### THE PROBLEM
Check every line of the records below for the string "README" and copy the ones that have it.

━━ TASK MATERIAL ━━

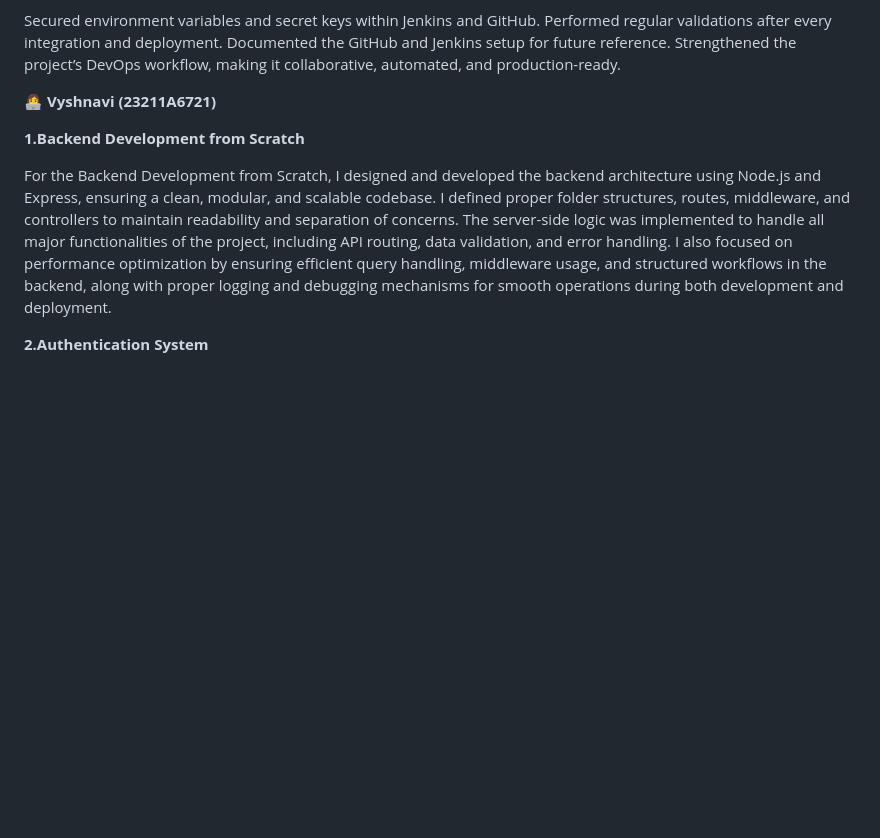
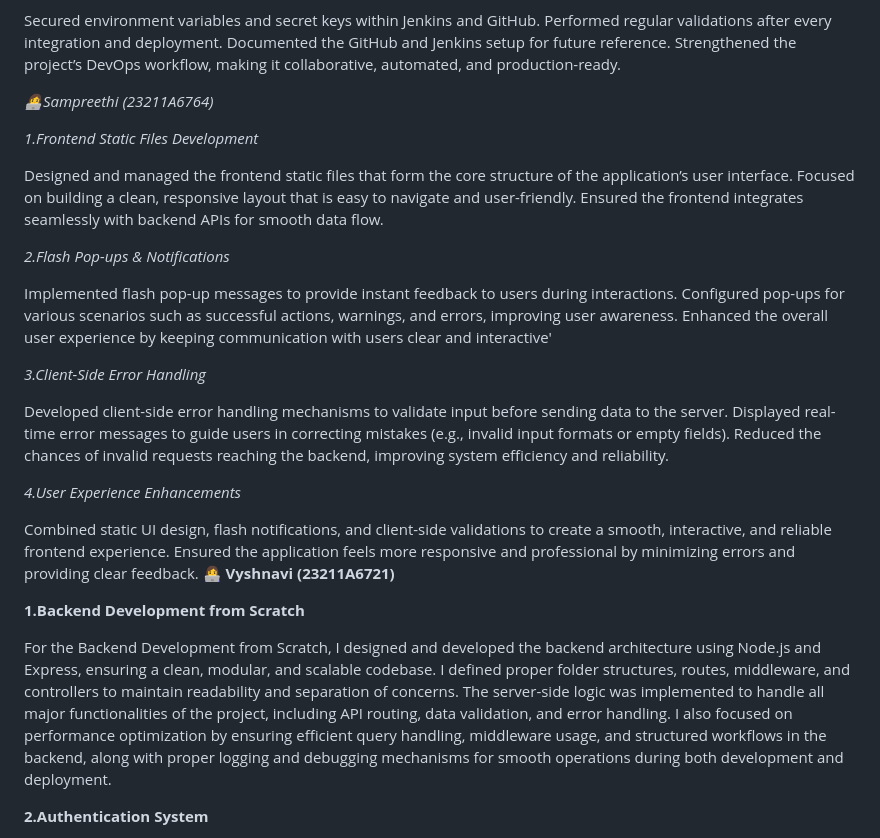
Before and after one commit to navyasreeannem/URLShortnerService, a Markdown page: README.md, the part around the change. GitHub-like rendering; blank space fills up the shorter version.

```diff
--- a/README.md
+++ b/README.md
@@ -105,7 +105,30 @@ Performed regular validations after every integration and deployment.
 Documented the GitHub and Jenkins setup for future reference.
 Strengthened the project’s DevOps workflow, making it collaborative, automated, and production-ready.
 
+*👩‍💻Sampreethi (23211A6764)*
 
+*1.Frontend Static Files Development*
+
+Designed and managed the frontend static files that form the core structure of the application’s user interface.
+Focused on building a clean, responsive layout that is easy to navigate and user-friendly.
+Ensured the frontend integrates seamlessly with backend APIs for smooth data flow.
+
+*2.Flash Pop-ups & Notifications*
+
+Implemented flash pop-up messages to provide instant feedback to users during interactions.
+Configured pop-ups for various scenarios such as successful actions, warnings, and errors, improving user awareness.
+Enhanced the overall user experience by keeping communication with users clear and interactive'
+
+*3.Client-Side Error Handling*
+
+Developed client-side error handling mechanisms to validate input before sending data to the server.
+Displayed real-time error messages to guide users in correcting mistakes (e.g., invalid input formats or empty fields).
+Reduced the chances of invalid requests reaching the backend, improving system efficiency and reliability.
+
+*4.User Experience Enhancements*
+
+Combined static UI design, flash notifications, and client-side validations to create a smooth, interactive, and reliable frontend experience.
+Ensured the application feels more responsive and professional by minimizing errors and providing clear feedback.
 **👩‍💻 Vyshnavi (23211A6721)**
 
 **1.Backend Development from Scratch**
```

━━━

### SOLUTION FOR THIS TASK
Before and after one commit to navyasreeannem/URLShortnerService, a Markdown page: README.md, the part around the change. GitHub-like rendering; blank space fills up the shorter version.
--- a/README.md
+++ b/README.md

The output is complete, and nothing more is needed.